The Los Angeles punks add some three-chord riffage to a bunch of festive classics
Punks bloody love Christmas. Maybe it’s because of the festive colours – those potent reds, greens and golds reminiscent of the tartan bondage trousers on sale in Vivienne Westwood’s King’s Road shop in the late 1970s. Or perhaps it’s down to the easy access to mulled wine – the perfect accompaniment to an evening’s pogoing to Clash B-sides after you’ve taken your mutt-on-a-string for a stroll down Camden Lock. Whatever the reason, the links between the safety-pinned subculture and the ho-ho-ho-ing of Santa Claus are strong.
Since Shane MacGowan and his scuzzy street folkers in The Pogues joined forces with Kirsty MacColl in 1987 for the finest Christmas song ever laid to tape – no arguments against ‘Fairytale Of New York’ here, please – there have been enough punk-rock tributes to Christmas to hide behind every door of the advent calendars belonging to each of the 12 lords a-leaping.
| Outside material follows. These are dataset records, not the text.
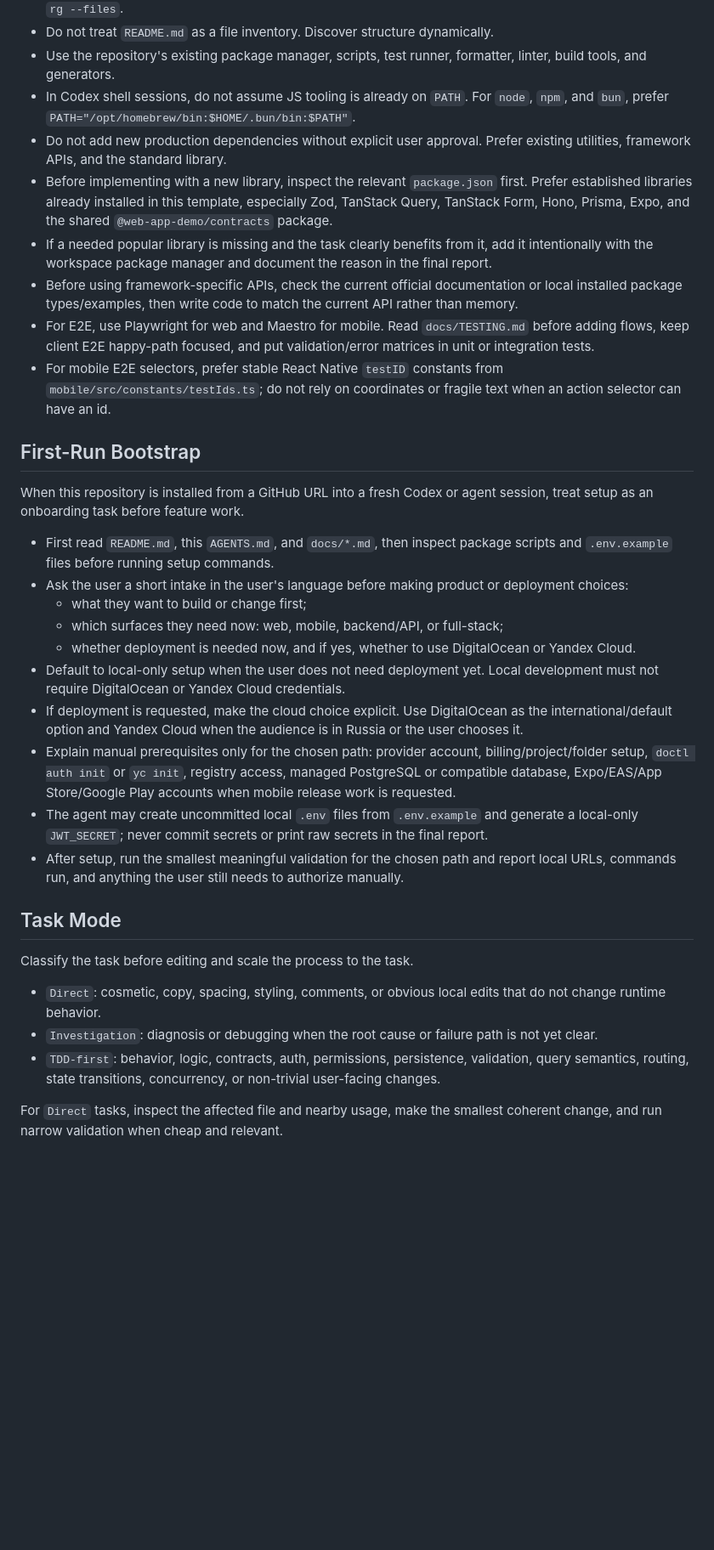
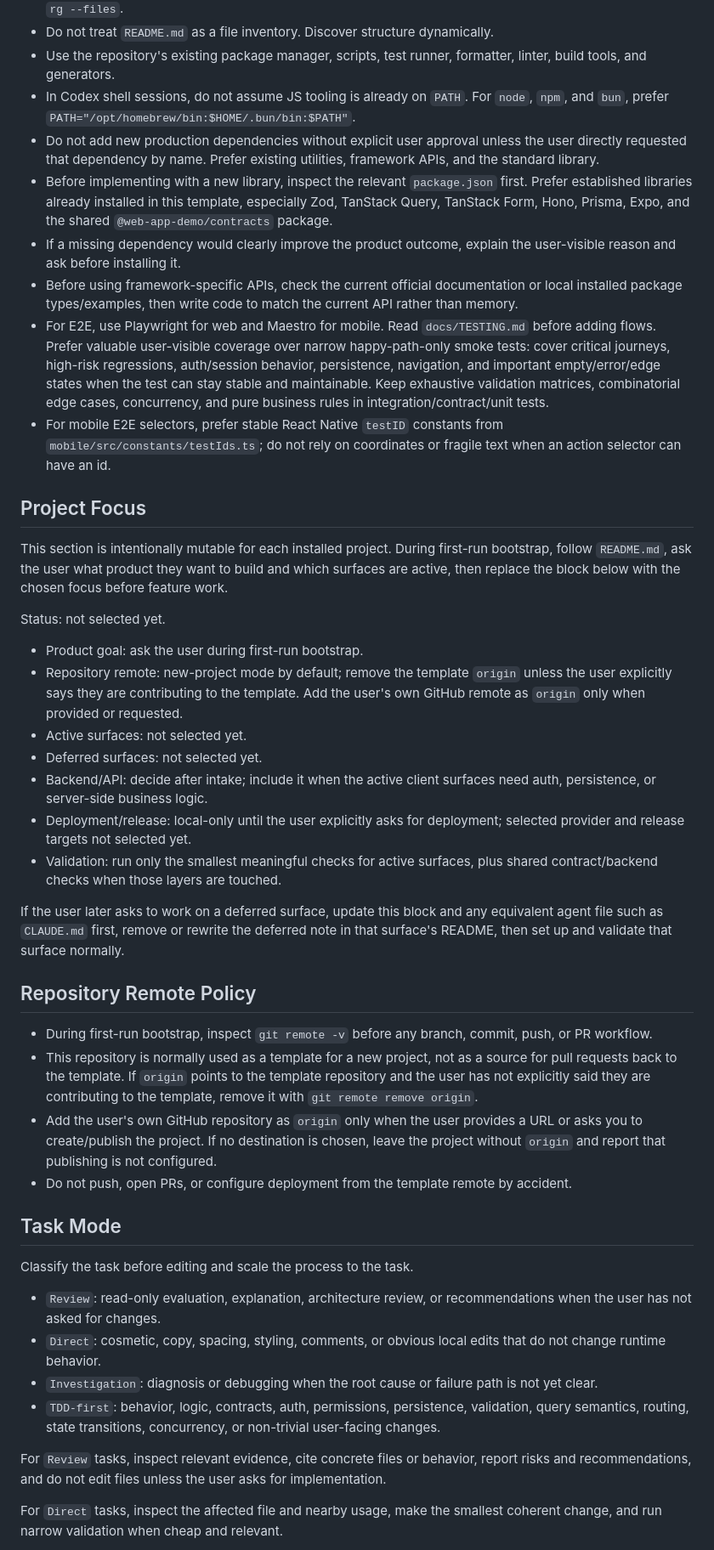
Before and after one commit to di-sukharev/monkey_bikes, a Markdown page: AGENTS.md, the part around one of its changes. Shown at 85% size. Rendered like a GitHub page; blank space fills up the shorter version.

Commit message:
Copy agent instructions from template

```diff
--- a/AGENTS.md
+++ b/AGENTS.md
@@ -20,35 +32,48 @@
 - Do not treat `README.md` as a file inventory. Discover structure dynamically.
 - Use the repository's existing package manager, scripts, test runner, formatter, linter, build tools, and generators.
 - In Codex shell sessions, do not assume JS tooling is already on `PATH`. For `node`, `npm`, and `bun`, prefer `PATH="/opt/homebrew/bin:$HOME/.bun/bin:$PATH"`.
-- Do not add new production dependencies without explicit user approval. Prefer existing utilities, framework APIs, and the standard library.
+- Do not add new production dependencies without explicit user approval unless the user directly requested that dependency by name. Prefer existing utilities, framework APIs, and the standard library.
 - Before implementing with a new library, inspect the relevant `package.json` first. Prefer established libraries already installed in this template, especially Zod, TanStack Query, TanStack Form, Hono, Prisma, Expo, and the shared `@web-app-demo/contracts` package.
-- If a needed popular library is missing and the task clearly benefits from it, add it intentionally with the workspace package manager and document the reason in the final report.
+- If a missing dependency would clearly improve the product outcome, explain the user-visible reason and ask before installing it.
 - Before using framework-specific APIs, check the current official documentation or local installed package types/examples, then write code to match the current API rather than memory.
-- For E2E, use Playwright for web and Maestro for mobile. Read `docs/TESTING.md` before adding flows, keep client E2E happy-path focused, and put validation/error matrices in unit or integration tests.
+- For E2E, use Playwright for web and Maestro for mobile. Read `docs/TESTING.md` before adding flows. Prefer valuable user-visible coverage over narrow happy-path-only smoke tests: cover critical journeys, high-risk regressions, auth/session behavior, persistence, navigation, and important empty/error/edge states when the test can stay stable and maintainable. Keep exhaustive validation matrices, combinatorial edge cases, concurrency, and pure business rules in integration/contract/unit tests.
 - For mobile E2E selectors, prefer stable React Native `testID` constants from `mobile/src/constants/testIds.ts`; do not rely on coordinates or fragile text when an action selector can have an id.
 
-## First-Run Bootstrap
+## Project Focus
 
-When this repository is installed from a GitHub URL into a fresh Codex or agent session, treat setup as an onboarding task before feature work.
+This section is intentionally mutable for each installed project. During first-run bootstrap, follow `README.md`, ask the user what product they want to build and which surfaces are active, then replace the block below with the chosen focus before feature work.
 
-- First read `README.md`, this `AGENTS.md`, and `docs/*.md`, then inspect package scripts and `.env.example` files before running setup commands.
-- Ask the user a short intake in the user's language before making product or deployment choices:
-  - what they want to build or change first;
-  - which surfaces they need now: web, mobile, backend/API, or full-stack;
-  - whether deployment is needed now, and if yes, whether to use DigitalOcean or Yandex Cloud.
-- Default to local-only setup when the user does not need deployment yet. Local development must not require DigitalOcean or Yandex Cloud credentials.
-- If deployment is requested, make the cloud choice explicit. Use DigitalOcean as the international/default option and Yandex Cloud when the audience is in Russia or the user chooses it.
-- Explain manual prerequisites only for the chosen path: provider account, billing/project/folder setup, `doctl auth init` or `yc init`, registry access, managed PostgreSQL or compatible database, Expo/EAS/App Store/Google Play accounts when mobile release work is requested.
-- The agent may create uncommitted local `.env` files from `.env.example` and generate a local-only `JWT_SECRET`; never commit secrets or print raw secrets in the final report.
-- After setup, run the smallest meaningful validation for the chosen path and report local URLs, commands run, and anything the user still needs to authorize manually.
+<!-- PROJECT_FOCUS_START -->
+Status: not selected yet.
+
+- Product goal: ask the user during first-run bootstrap.
+- Repository remote: new-project mode by default; remove the template `origin` unless the user explicitly says they are contributing to the template. Add the user's own GitHub remote as `origin` only when provided or requested.
+- Active surfaces: not selected yet.
+- Deferred surfaces: not selected yet.
+- Backend/API: decide after intake; include it when the active client surfaces need auth, persistence, or server-side business logic.
+- Deployment/release: local-only until the user explicitly asks for deployment; selected provider and release targets not selected yet.
+- Validation: run only the smallest meaningful checks for active surfaces, plus shared contract/backend checks when those layers are touched.
+<!-- PROJECT_FOCUS_END -->
+
+If the user later asks to work on a deferred surface, update this block and any equivalent agent file such as `CLAUDE.md` first, remove or rewrite the deferred note in that surface's README, then set up and validate that surface normally.
+
+## Repository Remote Policy
+
+- During first-run bootstrap, inspect `git remote -v` before any branch, commit, push, or PR workflow.
+- This repository is normally used as a template for a new project, not as a source for pull requests back to the template. If `origin` points to the template repository and the user has not explicitly said they are contributing to the template, remove it with `git remote remove origin`.
+- Add the user's own GitHub repository as `origin` only when the user provides a URL or asks you to create/publish the project. If no destination is chosen, leave the project without `origin` and report that publishing is not configured.
+- Do not push, open PRs, or configure deployment from the template remote by accident.
 
 ## Task Mode
 
 Classify the task before editing and scale the process to the task.
 
+- `Review`: read-only evaluation, explanation, architecture review, or recommendations when the user has not asked for changes.
 - `Direct`: cosmetic, copy, spacing, styling, comments, or obvious local edits that do not change runtime behavior.
 - `Investigation`: diagnosis or debugging when the root cause or failure path is not yet clear.
 - `TDD-first`: behavior, logic, contracts, auth, permissions, persistence, validation, query semantics, routing, state transitions, concurrency, or non-trivial user-facing changes.
+
+For `Review` tasks, inspect relevant evidence, cite concrete files or behavior, report risks and recommendations, and do not edit files unless the user asks for implementation.
 
 For `Direct` tasks, inspect the affected file and nearby usage, make the smallest coherent change, and run narrow validation when cheap and relevant.
 
```
Also changed, not shown: other parts of AGENTS.md (+19 -7 lines), CLAUDE.md (+48 -23 lines).
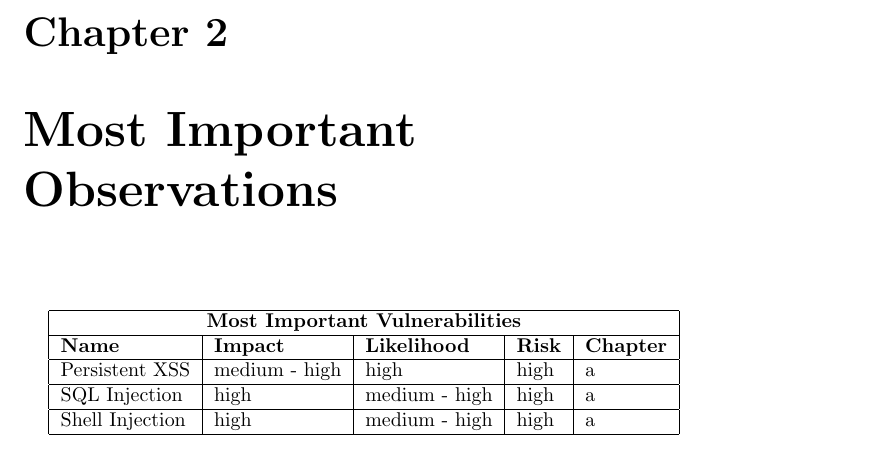
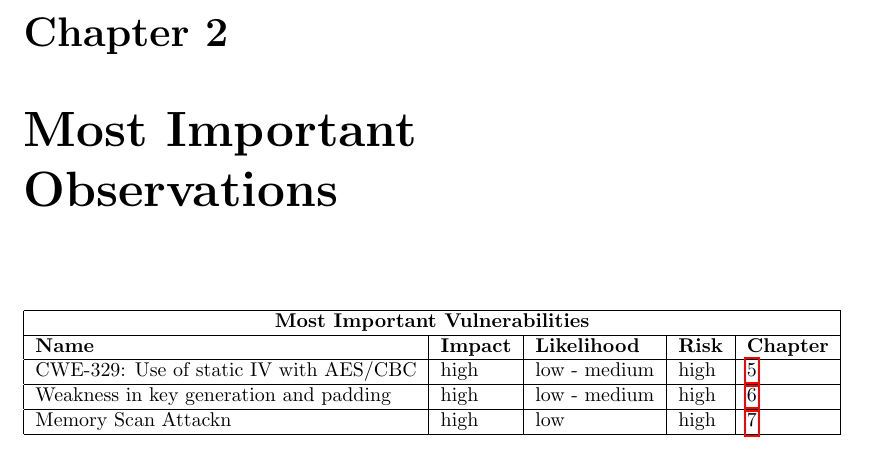
Before and after one commit to SecureCodingTeam7/Phase4, a LaTeX document (main.tex, which reads most_important_observations.tex): part of page 10 of 88, cut so that both start at the same text. Compiled offline with pdfLaTeX.

Commit message:
Update most important observations

```diff
--- a/most_important_observations.tex
+++ b/most_important_observations.tex
@@ -7,9 +7,9 @@
 \multicolumn{5}{ |c| }{\textbf{Most Important Vulnerabilities}} \\
 \hline
 \textbf{Name} & \textbf{Impact} & \textbf{Likelihood} & \textbf{Risk} & \textbf{Chapter} \\ \hline
-Persistent XSS & medium - high & high & high & a\\ \hline
-SQL Injection & high & medium - high & high & a\\ \hline
-Shell Injection & high & medium - high & high & a \\ \hline
+CWE-329: Use of static IV with AES/CBC & high & low - medium & high & \ref{chapter:static_iv}\\ \hline
+Weakness in key generation and padding & high & low - medium & high & \ref{chapter:weak_key}\\ \hline
+Memory Scan Attackn & high & low & high & \ref{SecMemoryScanAttack} \\ \hline
 \end{tabular}
 \label{table:most_important_observations}
 \end{table}
```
From the Ramones’ ‘Merry Christmas (I Don’t Want To Fight Tonight)’ to The Vandals and their ‘Oi To The World’ album – the title track of which was covered by No Doubt – via Rancid, Blink-182 and even Weezer, most second- and third-wave punk bands have done their bit to boost Father Christmas’ ego. The only bands missing are the bastions of punk, like the Sex Pistols and Buzzcocks, who didn’t find it necessary to muddy their reputations with novelty hits about getting dumped on Christmas Eve.
Bad Religion are no strangers to the Christmas song. But instead of penning their own odes to the season, these middle-aged Los Angelinos have taken another route popular with punks – that of the comedy cover, an art finessed by Fat Wreck Chords supergroup Me First And The Gimme Gimmes. Bad Religion have previously thrashed their way through ‘The First Noel’, ‘Silent Night’ and a little something they called ‘God Rest Ye Jerry Mentlemen’, but ‘Christmas Songs’ is the first time they’ve pulled together an entire album of festive tunes. In the spirit of goodwill to all men, it’s for charity too, with 20 per cent of the profits going to SNAP, the Survivors Network of those Abused by Priests.
The nine tracks here turn to the old-school and the classic, making the carols you sung at school into something better suited to a night doing shots of eggnog in Fat Mike’s shed. It kicks off with ‘Hark! The Herald Angels Sing’, and the first 30 seconds trick you into thinking you might be listening to a gruff but enthusiastic local male voice choir whose collective balls dropped many moons ago. The a cappella hollering is brought to a swift finish with the squeal of a guitar and a skanking drumbeat. The tracks that follow – ‘O Come All Ye Faithful’, ‘Angels We Have Heard On High’, the ‘Greensleeves’ riffing of ‘What Child Is This?’, ‘O Come, O Come, Emmanuel’, ‘God Rest Ye Merry Gentlemen’ – follow much the same pattern. They speed the fucker up and whack some three-chord riffage on top. It’s all a bit shit. More interesting is ‘White Christmas’, which nabs its opening from ‘I Wanna Be Sedated’. The best is saved for last, though, in the form of an alternative mix of ‘American Jesus’ from Bad Religion’s 1993 album ‘Recipe For Hate’. With its lyrics about religious authoritarianism, proceedings take a suddenly bleak twist. Something for all the Scrooges out there it may be, but it’s also the least cringeworthy moment on the whole record.